_Task description:_ Within the entries below, find every line that has the string "notebook", then copy it.

_Image comparison data:_
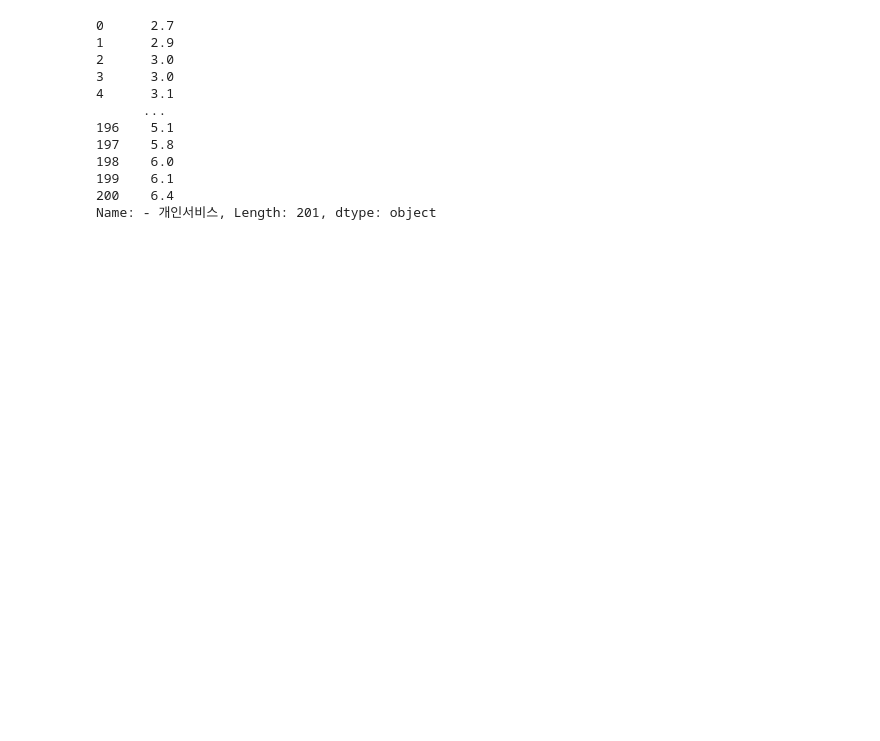
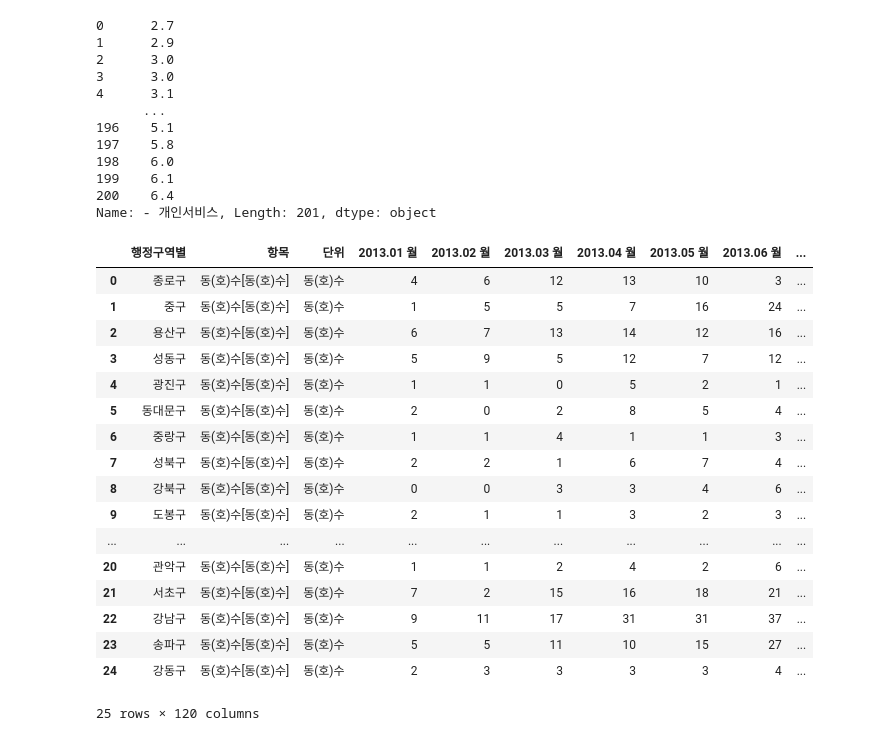
Before and after one commit to Ohjinseo2022/Showmeeverything, a Jupyter notebook: 시각화프로젝트전처리.ipynb, the cells around one changed output. Drawn from its saved outputs; the diff is of its cells as text; code cells hidden in the pictures; blank space fills up the shorter version.

```diff
--- a/시각화프로젝트전처리.ipynb
+++ b/시각화프로젝트전처리.ipynb
@@ -450,0 +513,21 @@ file4.to_csv("/content/drive/MyDrive/시각화프로젝
+# %%
+test
+# %% [output]
+|  | 행정구역별 | 항목 | 단위 | 2013.01 월 | 2013.02 월 | 2013.03 월 | 2013.04 월 | 2013.05 월 | 2013.06 월 | ... |
+| 0 | 종로구 | 동(호)수[동(호)수] | 동(호)수 | 4 | 6 | 12 | 13 | 10 | 3 | ... |
+| 1 | 중구 | 동(호)수[동(호)수] | 동(호)수 | 1 | 5 | 5 | 7 | 16 | 24 | ... |
+| 2 | 용산구 | 동(호)수[동(호)수] | 동(호)수 | 6 | 7 | 13 | 14 | 12 | 16 | ... |
+| 3 | 성동구 | 동(호)수[동(호)수] | 동(호)수 | 5 | 9 | 5 | 12 | 7 | 12 | ... |
+| 4 | 광진구 | 동(호)수[동(호)수] | 동(호)수 | 1 | 1 | 0 | 5 | 2 | 1 | ... |
+| 5 | 동대문구 | 동(호)수[동(호)수] | 동(호)수 | 2 | 0 | 2 | 8 | 5 | 4 | ... |
+| 6 | 중랑구 | 동(호)수[동(호)수] | 동(호)수 | 1 | 1 | 4 | 1 | 1 | 3 | ... |
+| 7 | 성북구 | 동(호)수[동(호)수] | 동(호)수 | 2 | 2 | 1 | 6 | 7 | 4 | ... |
+| 8 | 강북구 | 동(호)수[동(호)수] | 동(호)수 | 0 | 0 | 3 | 3 | 4 | 6 | ... |
+| 9 | 도봉구 | 동(호)수[동(호)수] | 동(호)수 | 2 | 1 | 1 | 3 | 2 | 3 | ... |
+| ... | ... | ... | ... | ... | ... | ... | ... | ... | ... | ... |
+| 20 | 관악구 | 동(호)수[동(호)수] | 동(호)수 | 1 | 1 | 2 | 4 | 2 | 6 | ... |
+| 21 | 서초구 | 동(호)수[동(호)수] | 동(호)수 | 7 | 2 | 15 | 16 | 18 | 21 | ... |
+| 22 | 강남구 | 동(호)수[동(호)수] | 동(호)수 | 9 | 11 | 17 | 31 | 31 | 37 | ... |
+| 23 | 송파구 | 동(호)수[동(호)수] | 동(호)수 | 5 | 5 | 11 | 10 | 15 | 27 | ... |
+| 24 | 강동구 | 동(호)수[동(호)수] | 동(호)수 | 2 | 3 | 3 | 3 | 3 | 4 | ... |
+25 rows × 120 columns
```
Also changed, not shown: parts of 12 cells of this notebook.
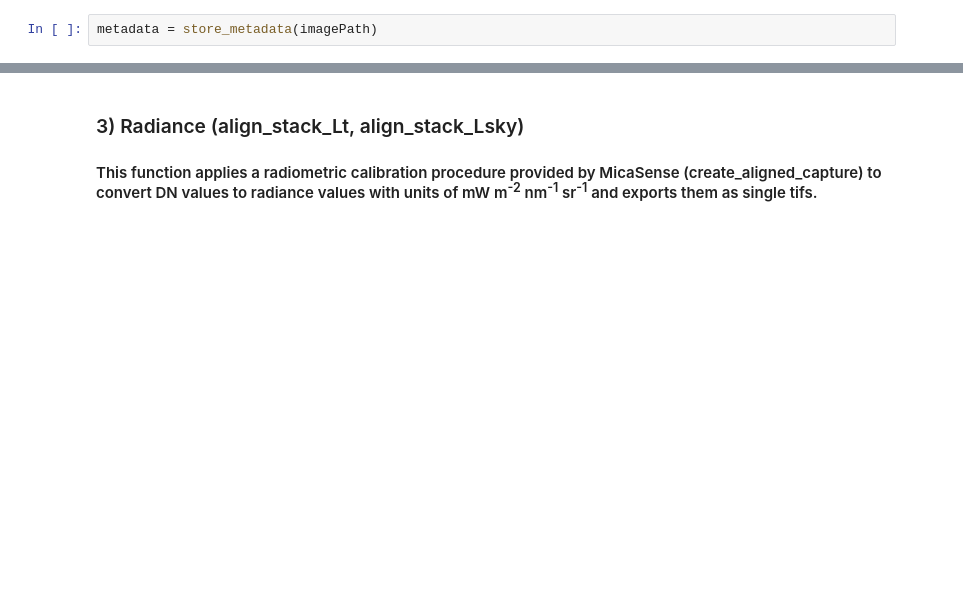
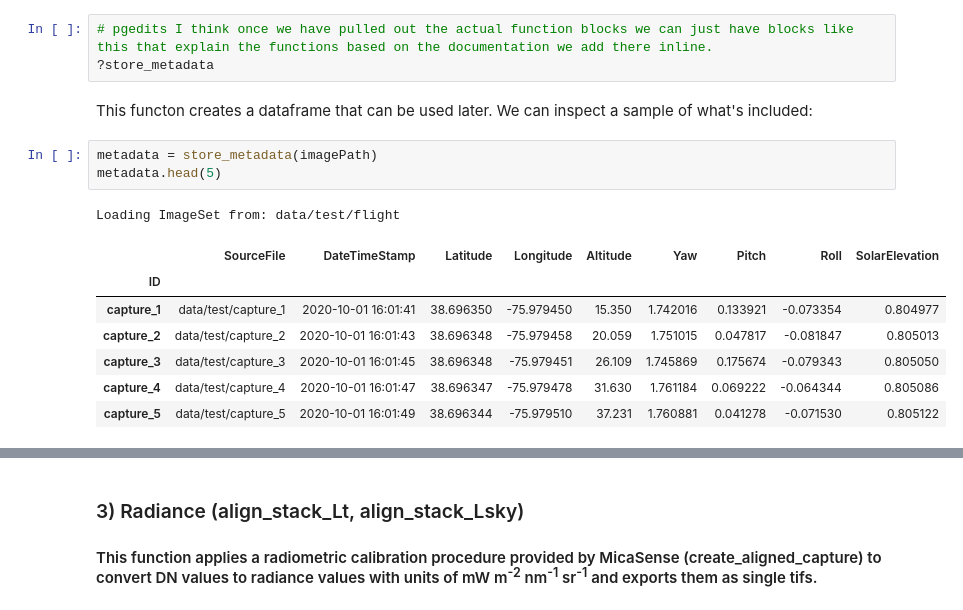
Before and after one commit to aewindle110/DroneWQ, a Jupyter notebook: UAS_radiometry_processing.ipynb, the cells around one changed output, grey strips where cells are left out. Drawn from its saved outputs; the diff is of its cells as text; blank space fills up the shorter version.

```diff
--- a/UAS_radiometry_processing.ipynb
+++ b/UAS_radiometry_processing.ipynb
@@ -92,3 +125,18 @@ def store_metadata(imagePath):
+# %%
+# pgedits I think once we have pulled out the actual function blocks we can just have blocks like this that explain the functions based on the documentation we add there inline.
+?store_metadata
+# %% [markdown]
+This functon creates a dataframe that can be used later. We can inspect a sample of what's included:
 # %%
 metadata = store_metadata(imagePath)
+metadata.head(5)
+# %% [output]
+Loading ImageSet from: data/test/flight
+|  | SourceFile | DateTimeStamp | Latitude | Longitude | Altitude | Yaw | Pitch | Roll | SolarElevation |
+| ID |  |  |  |  |  |  |  |  |  |
+| capture_1 | data/test/capture_1 | 2020-10-01 16:01:41 | 38.696350 | -75.979450 | 15.350 | 1.742016 | 0.133921 | -0.073354 | 0.804977 |
+| capture_2 | data/test/capture_2 | 2020-10-01 16:01:43 | 38.696348 | -75.979458 | 20.059 | 1.751015 | 0.047817 | -0.081847 | 0.805013 |
+| capture_3 | data/test/capture_3 | 2020-10-01 16:01:45 | 38.696348 | -75.979451 | 26.109 | 1.745869 | 0.175674 | -0.079343 | 0.805050 |
+| capture_4 | data/test/capture_4 | 2020-10-01 16:01:47 | 38.696347 | -75.979478 | 31.630 | 1.761184 | 0.069222 | -0.064344 | 0.805086 |
+| capture_5 | data/test/capture_5 | 2020-10-01 16:01:49 | 38.696344 | -75.979510 | 37.231 | 1.760881 | 0.041278 | -0.071530 | 0.805122 |
 # %% [markdown]
```
Also changed, not shown: parts of 30 cells of this notebook, 3 other files.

_Result:_
Before and after one commit to Ohjinseo2022/Showmeeverything, a Jupyter notebook: 시각화프로젝트전처리.ipynb, the cells around one changed output. Drawn from its saved outputs; the diff is of its cells as text; code cells hidden in the pictures; blank space fills up the shorter version.
Also changed, not shown: parts of 12 cells of this notebook.
Before and after one commit to aewindle110/DroneWQ, a Jupyter notebook: UAS_radiometry_processing.ipynb, the cells around one changed output, grey strips where cells are left out. Drawn from its saved outputs; the diff is of its cells as text; blank space fills up the shorter version.
Also changed, not shown: parts of 30 cells of this notebook, 3 other files.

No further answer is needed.